(Task inputs begins)

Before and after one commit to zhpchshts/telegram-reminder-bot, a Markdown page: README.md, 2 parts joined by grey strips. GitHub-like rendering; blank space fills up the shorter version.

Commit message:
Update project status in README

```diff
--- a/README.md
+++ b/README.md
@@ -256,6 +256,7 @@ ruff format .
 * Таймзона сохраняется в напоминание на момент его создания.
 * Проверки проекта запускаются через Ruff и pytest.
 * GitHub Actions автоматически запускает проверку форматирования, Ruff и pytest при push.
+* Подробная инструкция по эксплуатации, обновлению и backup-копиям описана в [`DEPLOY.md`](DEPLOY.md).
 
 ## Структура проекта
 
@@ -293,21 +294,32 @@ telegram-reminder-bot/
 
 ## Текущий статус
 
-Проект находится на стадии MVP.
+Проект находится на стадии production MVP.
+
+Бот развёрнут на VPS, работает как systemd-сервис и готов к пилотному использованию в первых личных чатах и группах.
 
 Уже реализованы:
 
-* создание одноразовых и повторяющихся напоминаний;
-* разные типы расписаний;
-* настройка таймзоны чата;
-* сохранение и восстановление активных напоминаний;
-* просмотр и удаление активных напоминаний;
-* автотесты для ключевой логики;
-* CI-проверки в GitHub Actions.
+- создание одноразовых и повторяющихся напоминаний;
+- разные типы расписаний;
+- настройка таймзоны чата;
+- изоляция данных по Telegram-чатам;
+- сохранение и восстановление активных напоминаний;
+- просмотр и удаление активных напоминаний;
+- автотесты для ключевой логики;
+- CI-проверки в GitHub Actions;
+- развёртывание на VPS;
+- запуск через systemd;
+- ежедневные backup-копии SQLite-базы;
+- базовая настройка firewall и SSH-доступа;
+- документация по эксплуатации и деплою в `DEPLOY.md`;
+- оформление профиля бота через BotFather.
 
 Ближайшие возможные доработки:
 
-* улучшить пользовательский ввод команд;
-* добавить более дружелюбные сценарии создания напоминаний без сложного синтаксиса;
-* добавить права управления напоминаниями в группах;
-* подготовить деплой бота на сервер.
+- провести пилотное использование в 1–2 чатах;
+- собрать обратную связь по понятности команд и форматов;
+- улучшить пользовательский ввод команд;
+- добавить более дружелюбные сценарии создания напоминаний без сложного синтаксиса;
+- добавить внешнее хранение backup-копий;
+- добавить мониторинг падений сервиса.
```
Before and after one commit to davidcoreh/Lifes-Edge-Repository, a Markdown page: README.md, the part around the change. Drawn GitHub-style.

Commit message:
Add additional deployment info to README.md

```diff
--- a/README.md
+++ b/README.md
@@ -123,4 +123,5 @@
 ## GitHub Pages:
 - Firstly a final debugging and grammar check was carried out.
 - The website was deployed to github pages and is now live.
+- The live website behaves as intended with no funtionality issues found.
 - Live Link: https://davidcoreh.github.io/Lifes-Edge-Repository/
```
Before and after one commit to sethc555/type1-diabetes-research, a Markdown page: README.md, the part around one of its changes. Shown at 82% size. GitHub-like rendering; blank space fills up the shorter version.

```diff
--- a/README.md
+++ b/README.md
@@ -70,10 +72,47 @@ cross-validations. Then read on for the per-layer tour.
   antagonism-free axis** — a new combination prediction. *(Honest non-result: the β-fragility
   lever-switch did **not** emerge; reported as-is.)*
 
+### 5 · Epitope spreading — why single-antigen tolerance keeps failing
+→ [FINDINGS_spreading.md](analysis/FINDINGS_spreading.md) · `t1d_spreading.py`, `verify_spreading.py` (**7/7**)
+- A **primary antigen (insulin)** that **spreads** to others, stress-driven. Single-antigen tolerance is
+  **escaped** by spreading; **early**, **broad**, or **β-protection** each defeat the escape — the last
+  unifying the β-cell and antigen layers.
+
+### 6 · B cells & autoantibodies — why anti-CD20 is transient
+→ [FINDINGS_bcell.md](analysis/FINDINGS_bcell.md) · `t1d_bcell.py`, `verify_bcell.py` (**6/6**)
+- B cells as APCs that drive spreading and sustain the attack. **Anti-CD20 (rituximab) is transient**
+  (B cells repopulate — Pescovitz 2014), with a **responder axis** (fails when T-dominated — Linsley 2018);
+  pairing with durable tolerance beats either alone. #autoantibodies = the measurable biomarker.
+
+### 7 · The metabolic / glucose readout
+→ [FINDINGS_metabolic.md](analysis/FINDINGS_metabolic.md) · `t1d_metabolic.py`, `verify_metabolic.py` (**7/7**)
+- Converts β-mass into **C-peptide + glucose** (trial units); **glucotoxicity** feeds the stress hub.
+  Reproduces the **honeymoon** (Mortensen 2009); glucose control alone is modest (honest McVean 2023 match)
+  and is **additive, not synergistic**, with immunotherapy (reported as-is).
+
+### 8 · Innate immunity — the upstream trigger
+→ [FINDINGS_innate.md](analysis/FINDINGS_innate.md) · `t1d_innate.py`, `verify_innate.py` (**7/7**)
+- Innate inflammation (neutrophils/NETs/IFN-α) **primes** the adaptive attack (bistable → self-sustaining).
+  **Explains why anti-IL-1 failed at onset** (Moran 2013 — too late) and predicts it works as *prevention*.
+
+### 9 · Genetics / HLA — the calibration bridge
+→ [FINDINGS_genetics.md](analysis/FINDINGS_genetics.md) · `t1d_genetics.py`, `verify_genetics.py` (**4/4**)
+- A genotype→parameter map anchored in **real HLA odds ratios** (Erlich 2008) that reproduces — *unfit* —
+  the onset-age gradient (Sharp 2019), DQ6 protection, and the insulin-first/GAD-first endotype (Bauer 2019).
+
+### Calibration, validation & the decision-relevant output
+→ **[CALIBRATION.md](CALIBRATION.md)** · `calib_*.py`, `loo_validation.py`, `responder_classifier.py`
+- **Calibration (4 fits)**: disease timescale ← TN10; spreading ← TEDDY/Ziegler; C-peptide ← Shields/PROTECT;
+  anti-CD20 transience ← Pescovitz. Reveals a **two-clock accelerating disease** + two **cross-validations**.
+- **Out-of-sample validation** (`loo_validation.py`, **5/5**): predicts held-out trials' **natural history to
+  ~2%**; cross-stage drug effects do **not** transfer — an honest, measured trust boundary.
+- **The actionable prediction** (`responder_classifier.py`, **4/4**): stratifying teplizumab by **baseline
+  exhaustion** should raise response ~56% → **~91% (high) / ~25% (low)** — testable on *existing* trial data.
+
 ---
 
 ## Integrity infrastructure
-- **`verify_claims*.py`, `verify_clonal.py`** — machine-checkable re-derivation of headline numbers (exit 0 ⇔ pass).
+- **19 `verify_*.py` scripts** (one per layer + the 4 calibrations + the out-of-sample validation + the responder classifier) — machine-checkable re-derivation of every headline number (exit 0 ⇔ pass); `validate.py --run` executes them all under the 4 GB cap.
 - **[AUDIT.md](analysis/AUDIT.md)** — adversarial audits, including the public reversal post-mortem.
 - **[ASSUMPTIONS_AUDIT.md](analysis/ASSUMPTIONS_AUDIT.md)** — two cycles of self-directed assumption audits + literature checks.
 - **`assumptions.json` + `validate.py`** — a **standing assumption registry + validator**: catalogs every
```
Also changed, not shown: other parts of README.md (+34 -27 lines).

(Task inputs ends)

Look through the records above and please copy every line in which the string "активных" occurs.

-* сохранение и восстановление активных напоминаний;
-* просмотр и удаление активных напоминаний;
+- сохранение и восстановление активных напоминаний;
+- просмотр и удаление активных напоминаний;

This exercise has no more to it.